Clair “Bud” Wayne Hewitt, 89, a retired electrician, was born to heaven on the wings of the angels on Wednesday, March 5, 2008, at Northern Montana Hospital in Havre after a long illness.
Bud was a quiet, introspective man whose unassuming ways belied a life filled with adventure, good times and honest hard work. As he often told his family in his later years, “I’ve had a good life!” And that he did, always reaching for the most life had to offer. A memorial service with military honors is scheduled for 11 a.m. Wednesday, March 12, 2008, at the American Lutheran Church in Harlem. Edwards Funeral Home in Chinook is in charge of the arrangements. Bud was born to Benjamin Franklin Hewitt and Emma Catherine Hewitt on February 4, 1919, in Trent, S.D. After a short time in Appleton, Minn., the Hewitt family moved to the family farm and home of his youth in Holland, Minn. At the age of 16 the adventurous Bud left home to follow his passion for horseracing. Being slight of build, Bud jockeyed race horses throughout the United States. As he matured and became too large to be a jockey, Bud became a race horse trainer for countless horses seeking racing fame in the years before World War II. One of Bud’s more memorable experiences occurred on the racing circuit at the Santa Anita raceway in California where his horse was stabled next to the famed “Seabiscuit.” Bud often commented on the intelligence and determination he sensed in that horse, which spoke volumes about a quiet and intuitive man who garnered much from animals and people alike with only his heart. In 1941 Bud received his draft notice and hastened off to serve his country in World War II, first with the 13th Coast Artillery and later when he volunteered to be part of the first Seabees units dispatched to the island of Bora Bora in the South Pacific to protect the Naval strategic fuel storage facility. It was there where he volunteered for a new assignment as a pilot without any prior flight training; he trained, studied and tested to fly with the Army Air Corps. He was accepted into an elite flying unit of the 157th Liaison which was deployed to Luzon, Philippines, and consisted of only 12 pilots known as the “Flying Sergeants.” These men flew dangerous reconnaissance missions into enemy territory and rescued wounded soldiers from the front lines in their single seat Stinson L-5 Sentinel aircraft. Bud served his country in that capacity in the South Pacific until the end of the war.
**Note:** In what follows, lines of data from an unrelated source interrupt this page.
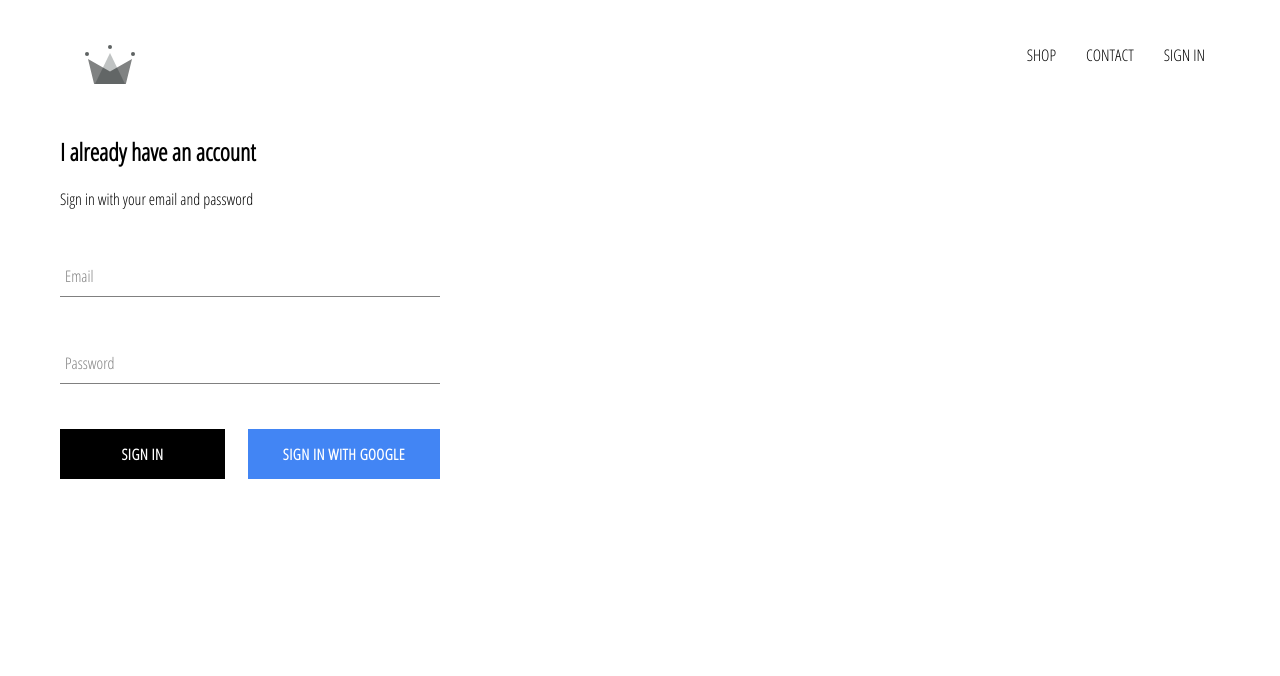
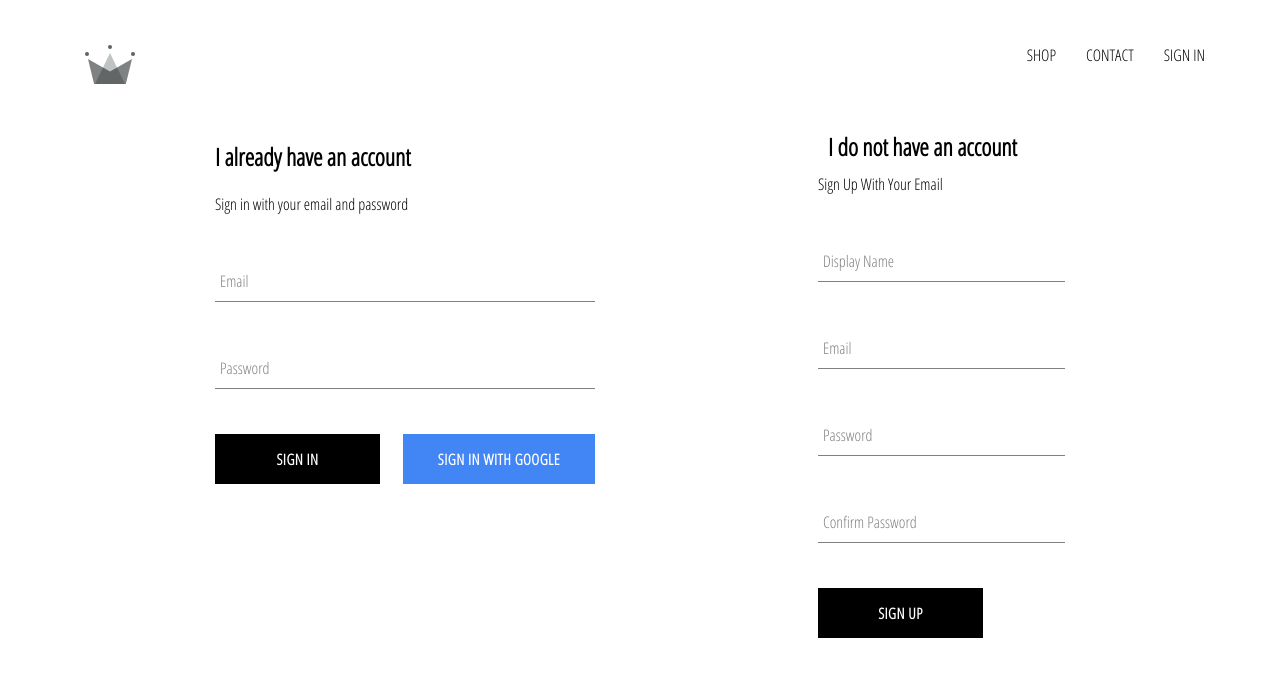
Before and after one commit to TechRanga/techranga-ecommerce, a React (Create React App) app: page /signIn in a window 1280 px wide. Shown: the top 676 px of the page. Built offline with nearby package versions, Linux system fonts and the light colour scheme; no server answers.

Commit message:
Firebase integration with email signup feature

```diff
--- a/src/App.js
+++ b/src/App.js
@@ -6,7 +6,7 @@ import ShopPage from './pages/shop/shop.component';
 import Header from './components/header/header.component';
 import SignInAndSignUpPage from './pages/sign-in-and-sign-up/sign-in-and-sign-up.component';
 
-import {auth} from './firebase/firebase.utils';
+import {auth,createUserProfileDocument} from './firebase/firebase.utils';
 // const HatsPage=()=>(
 //   <div>
 //     <h1>HATS</h1>
@@ -26,8 +26,24 @@ class App extends React.Component {
 
   componentDidMount(){
    this.unsubscripeFromAuth = auth.onAuthStateChanged(
-      user=>{this.setState({currentUser:user})}
-    );//called when user has signed in/out > This is an open subscription. Which means we are always listening for any change in this state
+    async userAuth => {
+      if(userAuth){
+        const userRef = await createUserProfileDocument(userAuth);
+        userRef.onSnapshot(snapShot =>{
+            this.setState(
+              {
+                currentUser:{
+                  id:snapShot.id,
+                  ...snapShot.data()
+                }
+              }
+            )
+          }
+        )
+      }
+        this.setState({currentUser:userAuth});
+    }
+    );
   };
 
   render(){
--- /dev/null
+++ b/src/components/sign-up/sign-up.component.jsx
@@ -0,0 +1,101 @@
+import React from 'react';
+import FormInput from '../form-input/form-input.component';
+import CustomButton from '../custom-button/custom-button.component';
+
+import {auth,createUserProfileDocument} from '../../firebase/firebase.utils';
+
+class SignUp extends React.Component{
+
+    constructor(){
+        super();
+        this.state = {
+            displayName:'',
+            email:'',
+            password:'',
+            confirmPassword:''
+        }
+    };
+
+    render(){
+        const {displayName,email,password,confirmPassword} = this.state;
+        return(
+            <div className='sign-up'>
+                <h2 className='title'>I do not have an account</h2>
+                <span>Sign Up With Your Email</span>
+                <form className='sign-up-form' onSubmit={this.handleSumit}>
+                    <FormInput
+                        type='text'
+                        name='displayName'
+                        value={displayName}
+                        onChange={this.handleChange}
+                        label='Display Name'
+                        required
+                    />
+
+                    <FormInput
+                        type='email'
+                        name='email'
+                        value={email}
+                        onChange={this.handleChange}
+                        label='Email'
+                        required
+                    />
+
+                    <FormInput
+                        type='password'
+                        name='password'
+                        value={password}
+                        onChange={this.handleChange}
+                        label='Password'
+                        required
+                    />
+
+                    <FormInput
+                        type='password'
+                        name='confirmPassword'
+                        value={confirmPassword}
+                        onChange={this.handleChange}
+                        label='Confirm Password'
+                        required
+                    />
+
+                    <CustomButton type='submit'>Sign Up</CustomButton>
+                </form>
+            </div>
+        )
+    };
+
+    handleSumit = async event =>{
+        event.preventDefault();
+        const {displayName,email,password,confirmPassword} = this.state;
+        if(password!==confirmPassword){
+            alert("Passwords don't match");
+            return
+        }else{
+            try{
+                const {user} = await auth.createUserWithEmailAndPassword(email,password);
+
+                await createUserProfileDocument(user,{displayName});
+
+                this.setState(
+                    {
+                        displayName:'',
+                        email:'',
+                        password:'',
+                        confirmPassword:''
+                    }
+                )
+            }
+            catch(error){
+                console.log(error);
+            }
+        }
+    };
+
+    handleChange = event =>{
+        const {value,name} = event.target;
+        this.setState({[name]:value});
+    }
+}
+
+export default SignUp;
--- /dev/null
+++ b/src/components/sign-up/sign-up.styles.scss
@@ -0,0 +1,9 @@
+.sign-up{
+    display: flex;
+    flex-direction: column;
+    width: 380px;
+
+    .title{
+        margin: 10px 0;
+    }
+}
--- a/src/firebase/firebase.utils.js
+++ b/src/firebase/firebase.utils.js
@@ -25,3 +25,30 @@ export const signInWithGoogle = () => auth.signInWithPopup(provider);
 //prompt allows you to select any google account available on the machine
 
 export default firebase;
+
+export const createUserProfileDocument = async (userAuth,additionalData) => {
+    if(!userAuth) return;
+
+    const userRef = firestore.doc(`users/${userAuth.uid}`);
+    const snapShot = await userRef.get();
+
+    if(!snapShot.exists){
+        const {displayName,email} = userAuth;
+        const createdAt = new Date();
+
+        try{
+            await userRef.set(
+                {
+                    displayName,
+                    email,
+                    createdAt,
+                    ...additionalData
+                }
+            )
+        }catch(error){
+            console.log("Error Creating User::",error.message);
+        }
+    }
+
+    return userRef;
+}
--- a/src/pages/sign-in-and-sign-up/sign-in-and-sign-up.component.jsx
+++ b/src/pages/sign-in-and-sign-up/sign-in-and-sign-up.component.jsx
@@ -2,11 +2,14 @@ import React from 'react';
 import './sign-in-and-sign-up.styles.scss';
 
 import SignIn from '../../components/sign-in/sign-in.component';
+import SignUp from '../../components/sign-up/sign-up.component';
+
 const SignInAndSignUpPage = () => {
 
     return(
         <div className='sign-in-and-sign-up'>
             <SignIn />
+            <SignUp />
         </div>
     )
 }
--- a/src/pages/sign-in-and-sign-up/sign-in-and-sign-up.styles.scss
+++ b/src/pages/sign-in-and-sign-up/sign-in-and-sign-up.styles.scss
@@ -0,0 +1,6 @@
+.sign-in-and-sign-up {
+    width: 850px;
+    display: flex;
+    justify-content: space-between;
+    margin: 30px auto;
+}
```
He left a decorated war hero and still holds the record for the longest overwater flight in his L-5 at over 880 miles in 7 hours, 48 minutes from Luzon to Yonton airfield in Okinawa. In 1947 Bud met Ardis Evelyn Thomsen, who was a flight student of his in Lake Benton, Minn. Ardis became his wife that same year and was the love of his life. They flew together, lived together and worked together for almost 61 years. Following their marriage Bud attended Worthington Junior College in Minnesota where he obtained a degree. Next he attended Coyne electrical school in Chicago, where he obtained an electrical degree. Bud also earned his aircraft and engine license for aircraft mechanics as well. During this time, Bud made a living for himself and his family, which now also included two little daughters, Roberta and Merrilyn, by crop spraying and aviation mechanics. In 1955 Bud, Ardis and family pulled up stakes and came to live in Harlem where he crop sprayed, farmed briefly and finally took up his permanent trade as an electrician. It was in Harlem where their third daughter, Cynthia, was born and where they finally made their home. Bud retired from the electrical trade at the age of 80, however, he renewed his license that year by exam just to prove he could. It expired in 2003 as one of the oldest electrical licenses in Montana. Bud and Ardis were active members of the American Lutheran Church in Harlem and the Montana Electrical Contractors Association. Bud was also a lifelong member of the Harlem VFW Post #4744. Bud enjoyed living; he appreciated intelligence and attention to detail and honest hard work. His mind was never at rest, always pondering his next project and studying new technologies with intrigue. He loved to dance, to laugh and spend time with his family. Friends he made throughout his life were definitely friends for life. Bud was preceded in death by his parents, Ben and Emma Hewitt; an older brother, Neal Hewitt, and a special uncle, Beany Hewitt of Harlem. Bud is survived by his wife of nearly 61 years Ardis; his three daughters, Roberta (George) Brekke of Harlem, Merrilyn (Allen) Billmayer of Hogeland and Cindy (Max) Erickson of Havre; his seven grandchildren, Corey Brekke of Missoula, Adam (Shawna) Billmayer of Hogeland, Natalie (Darrel) Hannum of Havre, Aimee (P.J.) Timmons of Whitefish, Andrew Brekke of Havre, Ben Erickson and Michael Erickson of Havre. He also has 11 great grandchildren: Tristan, Ella, Sarah and Trent Billmayer, Marshall and Emily Hannum, and Kaytlin, Andrew, Macy, Emma and Matthew Timmons. Memorials are suggested to the American Lutheran Church in Harlem or to the charitable organization of one’s choice.